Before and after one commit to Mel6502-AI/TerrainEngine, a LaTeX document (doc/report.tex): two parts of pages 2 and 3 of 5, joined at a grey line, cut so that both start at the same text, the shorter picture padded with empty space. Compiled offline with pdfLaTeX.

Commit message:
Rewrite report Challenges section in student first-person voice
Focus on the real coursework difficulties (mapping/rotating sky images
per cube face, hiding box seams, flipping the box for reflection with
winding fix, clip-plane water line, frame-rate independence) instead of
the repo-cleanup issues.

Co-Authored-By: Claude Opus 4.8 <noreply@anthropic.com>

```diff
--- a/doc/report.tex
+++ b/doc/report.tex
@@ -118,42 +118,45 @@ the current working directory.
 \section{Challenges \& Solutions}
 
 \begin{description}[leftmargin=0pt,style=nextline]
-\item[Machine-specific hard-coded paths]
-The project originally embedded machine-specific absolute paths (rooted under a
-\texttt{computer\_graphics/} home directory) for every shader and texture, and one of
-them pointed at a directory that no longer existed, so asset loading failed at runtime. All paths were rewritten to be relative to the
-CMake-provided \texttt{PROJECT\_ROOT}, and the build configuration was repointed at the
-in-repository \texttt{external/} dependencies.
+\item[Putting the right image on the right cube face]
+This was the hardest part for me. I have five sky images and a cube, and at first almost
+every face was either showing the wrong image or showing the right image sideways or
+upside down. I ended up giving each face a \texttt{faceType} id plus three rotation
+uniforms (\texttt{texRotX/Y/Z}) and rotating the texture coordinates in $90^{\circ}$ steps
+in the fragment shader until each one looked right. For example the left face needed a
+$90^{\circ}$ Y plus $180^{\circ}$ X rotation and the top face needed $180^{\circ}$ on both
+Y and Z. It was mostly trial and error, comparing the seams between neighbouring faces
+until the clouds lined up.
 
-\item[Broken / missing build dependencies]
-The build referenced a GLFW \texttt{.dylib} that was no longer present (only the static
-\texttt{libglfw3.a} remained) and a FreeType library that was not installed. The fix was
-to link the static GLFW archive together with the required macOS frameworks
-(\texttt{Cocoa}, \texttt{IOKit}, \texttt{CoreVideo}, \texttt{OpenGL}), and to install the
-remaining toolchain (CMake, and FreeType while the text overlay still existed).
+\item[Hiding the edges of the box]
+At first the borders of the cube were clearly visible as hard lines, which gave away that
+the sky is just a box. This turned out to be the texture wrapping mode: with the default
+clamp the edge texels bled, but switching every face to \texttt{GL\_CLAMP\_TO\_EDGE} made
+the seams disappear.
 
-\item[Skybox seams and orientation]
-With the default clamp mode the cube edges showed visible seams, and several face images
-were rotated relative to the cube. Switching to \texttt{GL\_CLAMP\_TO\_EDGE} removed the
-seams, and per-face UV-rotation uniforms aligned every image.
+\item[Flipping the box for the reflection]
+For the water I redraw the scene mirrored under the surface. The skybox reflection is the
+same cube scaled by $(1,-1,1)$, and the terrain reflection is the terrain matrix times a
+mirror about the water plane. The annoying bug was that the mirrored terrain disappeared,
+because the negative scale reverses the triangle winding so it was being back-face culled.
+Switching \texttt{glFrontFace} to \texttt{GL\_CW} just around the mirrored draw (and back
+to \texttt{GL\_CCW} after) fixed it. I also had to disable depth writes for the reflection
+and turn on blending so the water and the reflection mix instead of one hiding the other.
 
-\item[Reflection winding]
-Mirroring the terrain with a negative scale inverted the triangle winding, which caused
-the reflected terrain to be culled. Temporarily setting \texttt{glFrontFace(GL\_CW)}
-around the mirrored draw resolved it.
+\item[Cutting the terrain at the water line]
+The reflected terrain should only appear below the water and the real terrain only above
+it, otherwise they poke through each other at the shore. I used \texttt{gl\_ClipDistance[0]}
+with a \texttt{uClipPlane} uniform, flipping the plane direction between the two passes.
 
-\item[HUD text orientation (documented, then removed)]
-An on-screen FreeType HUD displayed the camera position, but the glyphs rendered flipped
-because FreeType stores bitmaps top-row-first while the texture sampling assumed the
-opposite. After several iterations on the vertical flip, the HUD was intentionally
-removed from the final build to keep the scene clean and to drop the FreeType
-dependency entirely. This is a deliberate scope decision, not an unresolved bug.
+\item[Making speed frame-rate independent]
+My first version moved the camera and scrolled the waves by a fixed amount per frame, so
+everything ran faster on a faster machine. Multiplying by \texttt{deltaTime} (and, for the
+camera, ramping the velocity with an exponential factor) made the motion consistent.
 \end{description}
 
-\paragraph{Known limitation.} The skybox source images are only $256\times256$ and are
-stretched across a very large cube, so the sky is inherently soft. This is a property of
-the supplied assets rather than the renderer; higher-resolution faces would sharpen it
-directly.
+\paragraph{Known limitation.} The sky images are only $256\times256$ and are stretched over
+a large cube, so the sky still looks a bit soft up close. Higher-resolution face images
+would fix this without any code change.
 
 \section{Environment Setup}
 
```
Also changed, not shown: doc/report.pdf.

> _Aim of the exercise_
Type the data again exactly. Leave nothing out.

> _Solution_
Before and after one commit to Mel6502-AI/TerrainEngine, a LaTeX document (doc/report.tex): two parts of pages 2 and 3 of 5, joined at a grey line, cut so that both start at the same text, the shorter picture padded with empty space. Compiled offline with pdfLaTeX.

Commit message:
Rewrite report Challenges section in student first-person voice
Focus on the real coursework difficulties (mapping/rotating sky images
per cube face, hiding box seams, flipping the box for reflection with
winding fix, clip-plane water line, frame-rate independence) instead of
the repo-cleanup issues.

Co-Authored-By: Claude Opus 4.8 <noreply@anthropic.com>

```diff
--- a/doc/report.tex
+++ b/doc/report.tex
@@ -118,42 +118,45 @@ the current working directory.
 \section{Challenges \& Solutions}
 
 \begin{description}[leftmargin=0pt,style=nextline]
-\item[Machine-specific hard-coded paths]
-The project originally embedded machine-specific absolute paths (rooted under a
-\texttt{computer\_graphics/} home directory) for every shader and texture, and one of
-them pointed at a directory that no longer existed, so asset loading failed at runtime. All paths were rewritten to be relative to the
-CMake-provided \texttt{PROJECT\_ROOT}, and the build configuration was repointed at the
-in-repository \texttt{external/} dependencies.
+\item[Putting the right image on the right cube face]
+This was the hardest part for me. I have five sky images and a cube, and at first almost
+every face was either showing the wrong image or showing the right image sideways or
+upside down. I ended up giving each face a \texttt{faceType} id plus three rotation
+uniforms (\texttt{texRotX/Y/Z}) and rotating the texture coordinates in $90^{\circ}$ steps
+in the fragment shader until each one looked right. For example the left face needed a
+$90^{\circ}$ Y plus $180^{\circ}$ X rotation and the top face needed $180^{\circ}$ on both
+Y and Z. It was mostly trial and error, comparing the seams between neighbouring faces
+until the clouds lined up.
 
-\item[Broken / missing build dependencies]
-The build referenced a GLFW \texttt{.dylib} that was no longer present (only the static
-\texttt{libglfw3.a} remained) and a FreeType library that was not installed. The fix was
-to link the static GLFW archive together with the required macOS frameworks
-(\texttt{Cocoa}, \texttt{IOKit}, \texttt{CoreVideo}, \texttt{OpenGL}), and to install the
-remaining toolchain (CMake, and FreeType while the text overlay still existed).
+\item[Hiding the edges of the box]
+At first the borders of the cube were clearly visible as hard lines, which gave away that
+the sky is just a box. This turned out to be the texture wrapping mode: with the default
+clamp the edge texels bled, but switching every face to \texttt{GL\_CLAMP\_TO\_EDGE} made
+the seams disappear.
 
-\item[Skybox seams and orientation]
-With the default clamp mode the cube edges showed visible seams, and several face images
-were rotated relative to the cube. Switching to \texttt{GL\_CLAMP\_TO\_EDGE} removed the
-seams, and per-face UV-rotation uniforms aligned every image.
+\item[Flipping the box for the reflection]
+For the water I redraw the scene mirrored under the surface. The skybox reflection is the
+same cube scaled by $(1,-1,1)$, and the terrain reflection is the terrain matrix times a
+mirror about the water plane. The annoying bug was that the mirrored terrain disappeared,
+because the negative scale reverses the triangle winding so it was being back-face culled.
+Switching \texttt{glFrontFace} to \texttt{GL\_CW} just around the mirrored draw (and back
+to \texttt{GL\_CCW} after) fixed it. I also had to disable depth writes for the reflection
+and turn on blending so the water and the reflection mix instead of one hiding the other.
 
-\item[Reflection winding]
-Mirroring the terrain with a negative scale inverted the triangle winding, which caused
-the reflected terrain to be culled. Temporarily setting \texttt{glFrontFace(GL\_CW)}
-around the mirrored draw resolved it.
+\item[Cutting the terrain at the water line]
+The reflected terrain should only appear below the water and the real terrain only above
+it, otherwise they poke through each other at the shore. I used \texttt{gl\_ClipDistance[0]}
+with a \texttt{uClipPlane} uniform, flipping the plane direction between the two passes.
 
-\item[HUD text orientation (documented, then removed)]
-An on-screen FreeType HUD displayed the camera position, but the glyphs rendered flipped
-because FreeType stores bitmaps top-row-first while the texture sampling assumed the
-opposite. After several iterations on the vertical flip, the HUD was intentionally
-removed from the final build to keep the scene clean and to drop the FreeType
-dependency entirely. This is a deliberate scope decision, not an unresolved bug.
+\item[Making speed frame-rate independent]
+My first version moved the camera and scrolled the waves by a fixed amount per frame, so
+everything ran faster on a faster machine. Multiplying by \texttt{deltaTime} (and, for the
+camera, ramping the velocity with an exponential factor) made the motion consistent.
 \end{description}
 
-\paragraph{Known limitation.} The skybox source images are only $256\times256$ and are
-stretched across a very large cube, so the sky is inherently soft. This is a property of
-the supplied assets rather than the renderer; higher-resolution faces would sharpen it
-directly.
+\paragraph{Known limitation.} The sky images are only $256\times256$ and are stretched over
+a large cube, so the sky still looks a bit soft up close. Higher-resolution face images
+would fix this without any code change.
 
 \section{Environment Setup}
 
```
Also changed, not shown: doc/report.pdf.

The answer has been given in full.